One of the papaya industries threatens the entire food industry
Broad warning is given to the entire food industries. In their Monday announcement, the Food and Drug Administration leaders said all of the food the agency regulates is in the crosshairs. “Although today’s actions focus on the papaya industry, recurring outbreaks taking place with any commodity are unacceptable from a public health perspective,” the FDA leaders wrote.
We know that more must be done by industry as repeated illness outbreaks are a threat to public health. In such situations, it is incumbent upon all sectors of the industry to work together to investigate the cause, review food safety procedures and practices, and take action to prevent further outbreaks. Sharpless and Yiannas emphasized the importance of the agency’s enforcement efforts. They said consumer demand and global supply chains are driving increases in imported food such as papayas. People want year round access to fresh fruits and vegetables and industry is responding.
To keep up with this trend, we have doubled down on our efforts to ensure the safety of imported food. This includes issuing a new Strategy for the Safety of Imported Food and requesting new funding from Congress to support our efforts, the FDA leaders wrote. All FDA regulated foods are subject to safety laws, but the agency gives a lot of attention to foods that are consumed raw or without a so-called kill step.

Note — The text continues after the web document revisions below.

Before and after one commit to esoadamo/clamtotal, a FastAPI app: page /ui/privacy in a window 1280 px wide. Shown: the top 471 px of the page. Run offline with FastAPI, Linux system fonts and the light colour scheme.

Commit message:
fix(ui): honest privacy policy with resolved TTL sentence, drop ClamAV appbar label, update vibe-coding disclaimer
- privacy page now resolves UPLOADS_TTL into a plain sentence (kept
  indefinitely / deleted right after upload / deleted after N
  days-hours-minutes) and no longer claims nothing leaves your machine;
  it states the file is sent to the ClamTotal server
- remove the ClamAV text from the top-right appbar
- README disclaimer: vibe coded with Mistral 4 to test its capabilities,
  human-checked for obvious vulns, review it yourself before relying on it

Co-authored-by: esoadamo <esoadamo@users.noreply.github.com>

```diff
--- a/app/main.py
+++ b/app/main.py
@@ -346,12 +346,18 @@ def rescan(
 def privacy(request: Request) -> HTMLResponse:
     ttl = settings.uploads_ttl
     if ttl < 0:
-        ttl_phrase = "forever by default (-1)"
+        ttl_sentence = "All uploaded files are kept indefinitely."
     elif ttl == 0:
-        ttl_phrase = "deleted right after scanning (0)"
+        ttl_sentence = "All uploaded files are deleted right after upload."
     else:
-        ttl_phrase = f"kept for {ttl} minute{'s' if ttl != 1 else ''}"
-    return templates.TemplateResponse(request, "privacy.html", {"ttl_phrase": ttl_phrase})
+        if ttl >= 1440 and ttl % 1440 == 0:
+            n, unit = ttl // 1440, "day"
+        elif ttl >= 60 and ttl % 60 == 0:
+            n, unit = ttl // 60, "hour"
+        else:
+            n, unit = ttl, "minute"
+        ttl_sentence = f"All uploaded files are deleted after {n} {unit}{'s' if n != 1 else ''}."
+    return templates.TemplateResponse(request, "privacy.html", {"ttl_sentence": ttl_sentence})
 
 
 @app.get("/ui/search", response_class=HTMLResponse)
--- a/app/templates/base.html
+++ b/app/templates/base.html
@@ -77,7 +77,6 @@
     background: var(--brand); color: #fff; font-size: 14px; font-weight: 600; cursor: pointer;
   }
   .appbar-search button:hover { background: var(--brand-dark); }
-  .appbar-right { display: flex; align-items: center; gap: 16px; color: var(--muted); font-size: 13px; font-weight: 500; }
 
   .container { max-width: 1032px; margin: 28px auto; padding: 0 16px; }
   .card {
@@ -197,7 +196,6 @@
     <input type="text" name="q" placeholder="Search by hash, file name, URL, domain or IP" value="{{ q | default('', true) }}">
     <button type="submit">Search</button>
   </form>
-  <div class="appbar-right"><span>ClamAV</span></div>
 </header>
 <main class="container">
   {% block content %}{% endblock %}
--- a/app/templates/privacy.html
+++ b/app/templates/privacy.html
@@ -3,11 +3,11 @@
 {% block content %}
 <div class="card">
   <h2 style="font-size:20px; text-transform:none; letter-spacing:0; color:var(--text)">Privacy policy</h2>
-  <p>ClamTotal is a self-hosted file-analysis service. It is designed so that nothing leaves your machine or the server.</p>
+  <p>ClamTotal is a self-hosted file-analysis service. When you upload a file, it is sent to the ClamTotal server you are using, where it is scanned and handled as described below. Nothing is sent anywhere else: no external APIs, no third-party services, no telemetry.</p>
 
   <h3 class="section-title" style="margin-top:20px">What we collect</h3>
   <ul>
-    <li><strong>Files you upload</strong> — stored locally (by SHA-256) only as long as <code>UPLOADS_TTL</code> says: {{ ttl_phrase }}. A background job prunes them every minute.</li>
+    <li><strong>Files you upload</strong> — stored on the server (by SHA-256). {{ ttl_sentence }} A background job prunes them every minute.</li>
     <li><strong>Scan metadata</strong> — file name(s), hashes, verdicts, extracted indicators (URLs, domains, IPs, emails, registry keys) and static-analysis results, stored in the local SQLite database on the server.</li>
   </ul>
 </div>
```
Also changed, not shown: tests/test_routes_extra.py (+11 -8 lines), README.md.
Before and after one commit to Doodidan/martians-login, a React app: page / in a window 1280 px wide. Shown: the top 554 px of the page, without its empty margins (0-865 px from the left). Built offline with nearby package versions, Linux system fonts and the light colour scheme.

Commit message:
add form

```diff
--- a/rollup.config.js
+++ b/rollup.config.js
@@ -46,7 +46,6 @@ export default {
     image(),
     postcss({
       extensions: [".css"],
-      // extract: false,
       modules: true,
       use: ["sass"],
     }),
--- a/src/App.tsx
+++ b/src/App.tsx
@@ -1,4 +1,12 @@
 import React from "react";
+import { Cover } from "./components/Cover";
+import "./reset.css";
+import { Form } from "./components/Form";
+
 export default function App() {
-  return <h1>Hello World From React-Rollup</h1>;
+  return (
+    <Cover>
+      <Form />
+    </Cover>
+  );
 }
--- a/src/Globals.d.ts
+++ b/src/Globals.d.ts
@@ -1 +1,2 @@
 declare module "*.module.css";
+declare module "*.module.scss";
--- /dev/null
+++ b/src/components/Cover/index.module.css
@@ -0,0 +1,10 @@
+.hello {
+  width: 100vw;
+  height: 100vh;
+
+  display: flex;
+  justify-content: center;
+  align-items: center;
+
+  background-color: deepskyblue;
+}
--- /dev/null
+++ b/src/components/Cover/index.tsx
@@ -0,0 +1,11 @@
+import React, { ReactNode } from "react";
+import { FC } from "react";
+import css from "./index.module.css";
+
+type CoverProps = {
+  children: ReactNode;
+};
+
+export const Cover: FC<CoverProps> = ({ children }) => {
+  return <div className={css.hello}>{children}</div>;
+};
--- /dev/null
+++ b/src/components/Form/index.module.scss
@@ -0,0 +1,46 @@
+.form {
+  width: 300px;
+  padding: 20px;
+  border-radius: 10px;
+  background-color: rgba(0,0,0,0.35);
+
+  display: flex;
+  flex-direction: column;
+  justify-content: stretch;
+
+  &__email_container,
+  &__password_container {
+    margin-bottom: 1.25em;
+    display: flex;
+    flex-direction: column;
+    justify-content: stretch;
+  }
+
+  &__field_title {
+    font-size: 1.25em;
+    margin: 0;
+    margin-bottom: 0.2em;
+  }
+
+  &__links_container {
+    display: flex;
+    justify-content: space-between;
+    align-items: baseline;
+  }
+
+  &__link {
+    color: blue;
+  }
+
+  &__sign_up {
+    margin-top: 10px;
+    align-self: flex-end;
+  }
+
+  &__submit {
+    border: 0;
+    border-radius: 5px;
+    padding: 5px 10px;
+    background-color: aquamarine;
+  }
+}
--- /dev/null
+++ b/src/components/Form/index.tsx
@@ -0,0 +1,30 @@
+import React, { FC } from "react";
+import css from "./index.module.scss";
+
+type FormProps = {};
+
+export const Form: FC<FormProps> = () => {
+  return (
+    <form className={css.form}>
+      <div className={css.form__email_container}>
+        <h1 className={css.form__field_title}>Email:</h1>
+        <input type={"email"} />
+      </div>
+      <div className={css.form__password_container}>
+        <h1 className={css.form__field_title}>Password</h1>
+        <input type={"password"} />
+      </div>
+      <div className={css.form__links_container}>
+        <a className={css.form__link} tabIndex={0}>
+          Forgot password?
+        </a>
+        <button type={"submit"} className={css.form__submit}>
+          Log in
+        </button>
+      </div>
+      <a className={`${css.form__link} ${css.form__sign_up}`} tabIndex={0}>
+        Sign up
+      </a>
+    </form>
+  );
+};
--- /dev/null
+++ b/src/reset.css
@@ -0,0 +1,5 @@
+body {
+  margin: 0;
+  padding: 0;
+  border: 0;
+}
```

The Produce Safety Rule under (the Food Safety Modernization Act) sets science- and risk-based minimum standards for domestic and foreign farms for the safe growing, harvesting, packing and holding of covered produce, which includes papayas,” Yiannas and Sharpless said. The papaya situation is one example of how preventive standards can be enforced, according to FDA officials. In what could become a sort of template for other commodities, FDA leaders set clear expectations for those in the papaya supply chain?
Letter to papaya industry
Referring to it as a call to action for the papaya industry, Yiannas and FDA Associate Commissioner for Regulatory Affairs Melinda K. Plaisier sent the papaya industry a list of safety points to address. To meet food safety requirements and follow best practices to provide the public with safe foods, Yiannas and Plaisier wrote, we are asking the papaya industry to:
- Assess the factors that make crops vulnerable to contamination. If a foodborne pathogen is identified in the crop or growing environment, a root cause analysis should be performed to determine the likely source of contamination. Procedures and practices that minimize that risk must be implemented.
- Examine the use and monitoring of water used to grow, spray (pesticides, fungicides), move, rinse or wax crops to identify and minimize risks from potential hazards.
- Adopt tools and practices needed to enhance traceability. Papayas are a perishable commodity, and traceability information should facilitate the rapid tracking of involved product to expedite its removal from commerce, prevent additional consumer exposures, and properly focus any recall actions.
- Fund and actively engage in food safety research to identify the potential sources and routes of microbial pathogens and develop data-driven and risk-based preventive controls.
The recurring nature of these outbreaks is a clear indication that more must be done within all sectors of the papaya industry to protect its customers and to meet its legal obligations.